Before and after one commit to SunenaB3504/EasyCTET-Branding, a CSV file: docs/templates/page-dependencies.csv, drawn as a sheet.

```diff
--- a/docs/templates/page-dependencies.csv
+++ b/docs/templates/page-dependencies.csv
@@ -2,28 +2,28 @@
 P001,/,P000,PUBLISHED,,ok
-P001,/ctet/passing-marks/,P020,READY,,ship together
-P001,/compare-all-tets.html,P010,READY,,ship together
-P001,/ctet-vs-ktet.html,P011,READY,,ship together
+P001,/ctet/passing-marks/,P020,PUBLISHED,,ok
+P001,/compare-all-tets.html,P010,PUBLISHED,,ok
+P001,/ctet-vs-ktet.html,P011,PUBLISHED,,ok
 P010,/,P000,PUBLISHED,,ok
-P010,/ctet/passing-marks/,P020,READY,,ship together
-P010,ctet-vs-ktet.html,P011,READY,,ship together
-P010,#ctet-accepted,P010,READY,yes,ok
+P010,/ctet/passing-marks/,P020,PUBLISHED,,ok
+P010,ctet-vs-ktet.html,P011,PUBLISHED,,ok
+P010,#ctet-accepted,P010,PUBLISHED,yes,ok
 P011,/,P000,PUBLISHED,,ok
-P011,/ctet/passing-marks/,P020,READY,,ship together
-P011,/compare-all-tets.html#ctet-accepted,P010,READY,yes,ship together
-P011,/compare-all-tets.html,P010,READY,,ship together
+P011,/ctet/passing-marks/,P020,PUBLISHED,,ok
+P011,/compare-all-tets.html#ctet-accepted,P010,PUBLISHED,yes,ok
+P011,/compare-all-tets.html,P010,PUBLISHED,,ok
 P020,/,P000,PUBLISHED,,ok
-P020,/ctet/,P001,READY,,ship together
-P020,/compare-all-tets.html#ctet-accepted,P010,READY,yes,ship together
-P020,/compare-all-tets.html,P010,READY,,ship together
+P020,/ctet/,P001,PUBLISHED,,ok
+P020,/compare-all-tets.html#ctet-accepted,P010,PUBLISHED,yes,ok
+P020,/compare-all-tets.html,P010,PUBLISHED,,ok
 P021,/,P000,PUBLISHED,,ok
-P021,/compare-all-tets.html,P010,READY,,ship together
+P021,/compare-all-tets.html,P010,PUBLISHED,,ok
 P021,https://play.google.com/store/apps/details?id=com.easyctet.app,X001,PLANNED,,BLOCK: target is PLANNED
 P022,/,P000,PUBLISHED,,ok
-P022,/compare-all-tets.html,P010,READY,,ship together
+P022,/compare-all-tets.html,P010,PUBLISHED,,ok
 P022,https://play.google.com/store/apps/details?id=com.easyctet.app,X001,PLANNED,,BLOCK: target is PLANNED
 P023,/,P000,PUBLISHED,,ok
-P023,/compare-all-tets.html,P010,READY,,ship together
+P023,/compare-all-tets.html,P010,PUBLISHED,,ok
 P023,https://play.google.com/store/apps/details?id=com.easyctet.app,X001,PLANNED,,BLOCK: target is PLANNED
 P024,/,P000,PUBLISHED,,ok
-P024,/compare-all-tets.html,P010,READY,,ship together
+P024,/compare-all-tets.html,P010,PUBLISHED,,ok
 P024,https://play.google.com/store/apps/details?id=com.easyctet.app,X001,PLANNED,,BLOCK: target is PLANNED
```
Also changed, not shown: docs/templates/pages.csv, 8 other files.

* * *

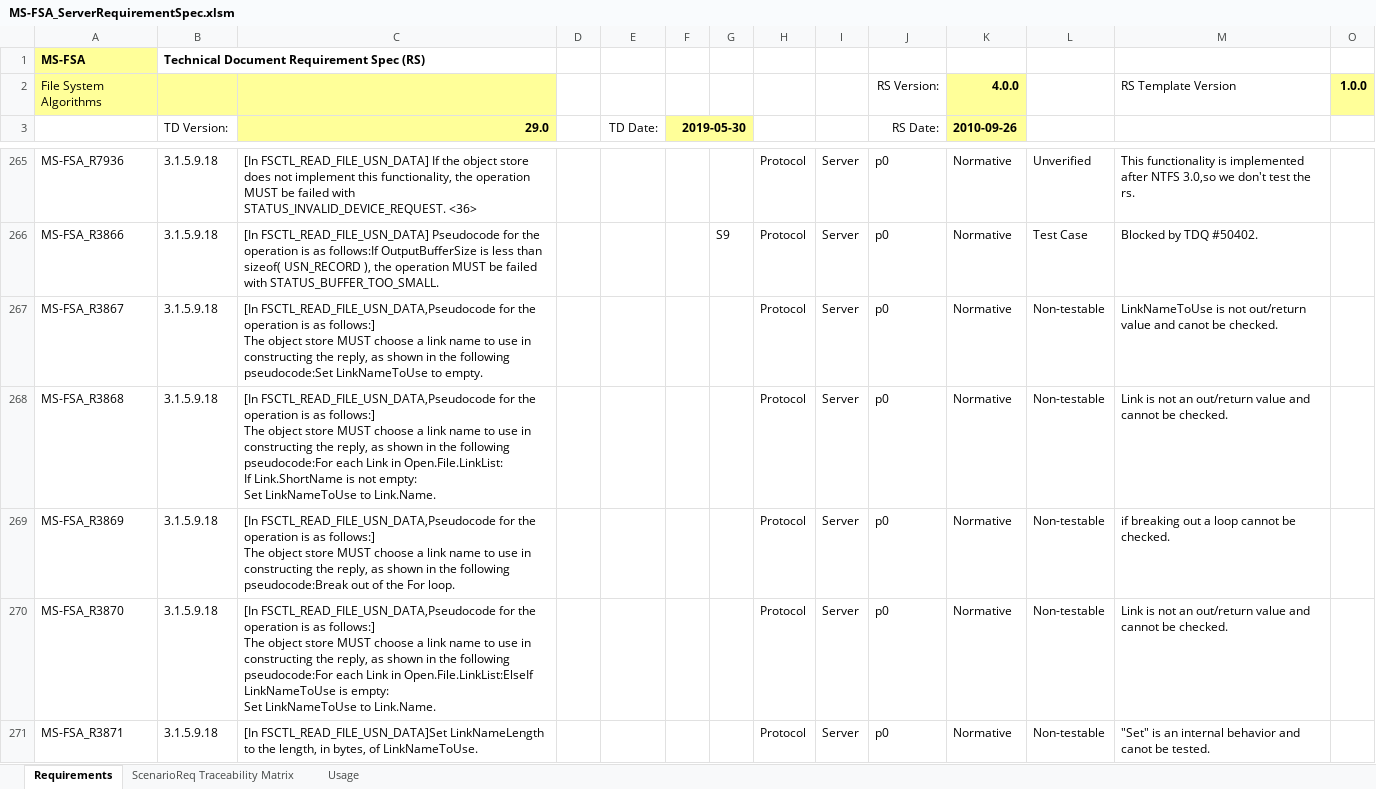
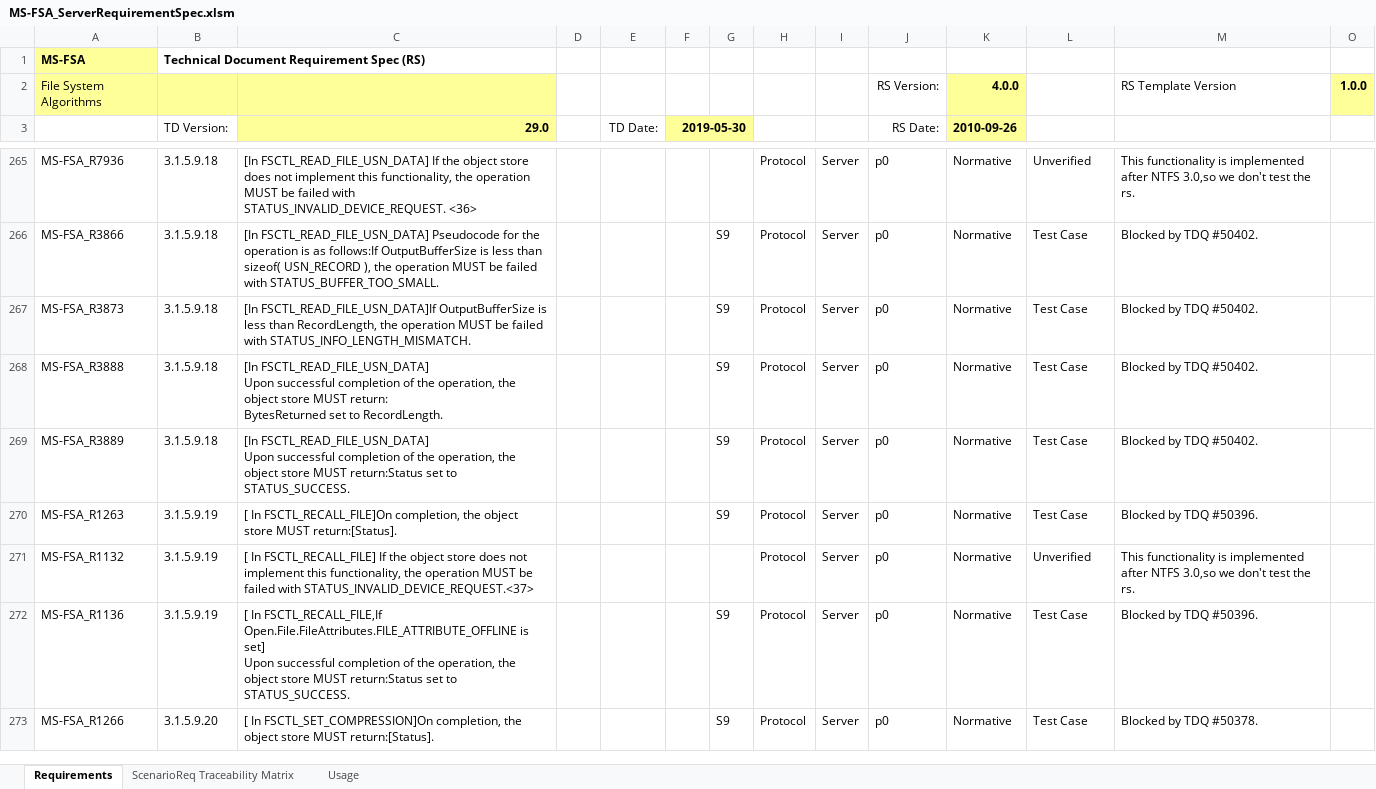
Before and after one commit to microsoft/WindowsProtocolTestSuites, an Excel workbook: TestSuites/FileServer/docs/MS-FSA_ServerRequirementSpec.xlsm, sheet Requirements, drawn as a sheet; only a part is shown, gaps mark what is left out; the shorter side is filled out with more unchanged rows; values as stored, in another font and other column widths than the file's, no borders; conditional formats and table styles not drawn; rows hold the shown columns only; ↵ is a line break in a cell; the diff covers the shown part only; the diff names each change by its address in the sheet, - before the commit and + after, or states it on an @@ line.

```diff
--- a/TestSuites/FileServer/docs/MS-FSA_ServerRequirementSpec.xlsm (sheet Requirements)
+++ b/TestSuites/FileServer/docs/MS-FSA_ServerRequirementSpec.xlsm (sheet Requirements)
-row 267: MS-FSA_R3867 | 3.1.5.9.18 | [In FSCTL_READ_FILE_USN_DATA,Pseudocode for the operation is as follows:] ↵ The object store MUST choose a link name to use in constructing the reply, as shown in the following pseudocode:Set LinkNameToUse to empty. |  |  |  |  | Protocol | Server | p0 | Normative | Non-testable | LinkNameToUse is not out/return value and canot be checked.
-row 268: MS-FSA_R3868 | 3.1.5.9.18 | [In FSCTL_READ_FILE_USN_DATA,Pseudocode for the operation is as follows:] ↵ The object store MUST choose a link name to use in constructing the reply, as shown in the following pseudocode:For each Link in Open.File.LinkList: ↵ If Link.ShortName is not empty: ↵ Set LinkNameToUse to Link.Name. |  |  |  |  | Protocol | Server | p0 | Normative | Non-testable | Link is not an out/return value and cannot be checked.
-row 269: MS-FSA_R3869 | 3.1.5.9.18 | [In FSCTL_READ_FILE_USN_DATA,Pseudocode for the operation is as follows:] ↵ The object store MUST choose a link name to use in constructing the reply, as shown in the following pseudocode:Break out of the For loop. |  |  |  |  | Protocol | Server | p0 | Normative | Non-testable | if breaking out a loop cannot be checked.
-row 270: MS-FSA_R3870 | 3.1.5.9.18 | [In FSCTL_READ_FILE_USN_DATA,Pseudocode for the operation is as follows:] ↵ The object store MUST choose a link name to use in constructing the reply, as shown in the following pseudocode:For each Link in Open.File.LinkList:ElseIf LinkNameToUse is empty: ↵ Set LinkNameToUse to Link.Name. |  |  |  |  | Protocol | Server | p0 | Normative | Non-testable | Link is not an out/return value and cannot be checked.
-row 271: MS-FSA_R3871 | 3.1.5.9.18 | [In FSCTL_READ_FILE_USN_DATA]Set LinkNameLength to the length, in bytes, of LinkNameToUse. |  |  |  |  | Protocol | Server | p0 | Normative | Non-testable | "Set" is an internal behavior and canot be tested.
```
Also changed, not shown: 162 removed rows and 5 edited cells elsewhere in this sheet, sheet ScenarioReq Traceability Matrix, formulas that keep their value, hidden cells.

**Exercise prompt**
Scan the entries above for the string "LinkList" and copy each line containing it.

**Response area**
-row 268: MS-FSA_R3868 | 3.1.5.9.18 | [In FSCTL_READ_FILE_USN_DATA,Pseudocode for the operation is as follows:] ↵ The object store MUST choose a link name to use in constructing the reply, as shown in the following pseudocode:For each Link in Open.File.LinkList: ↵ If Link.ShortName is not empty: ↵ Set LinkNameToUse to Link.Name. |  |  |  |  | Protocol | Server | p0 | Normative | Non-testable | Link is not an out/return value and cannot be checked.
-row 270: MS-FSA_R3870 | 3.1.5.9.18 | [In FSCTL_READ_FILE_USN_DATA,Pseudocode for the operation is as follows:] ↵ The object store MUST choose a link name to use in constructing the reply, as shown in the following pseudocode:For each Link in Open.File.LinkList:ElseIf LinkNameToUse is empty: ↵ Set LinkNameToUse to Link.Name. |  |  |  |  | Protocol | Server | p0 | Normative | Non-testable | Link is not an out/return value and cannot be checked.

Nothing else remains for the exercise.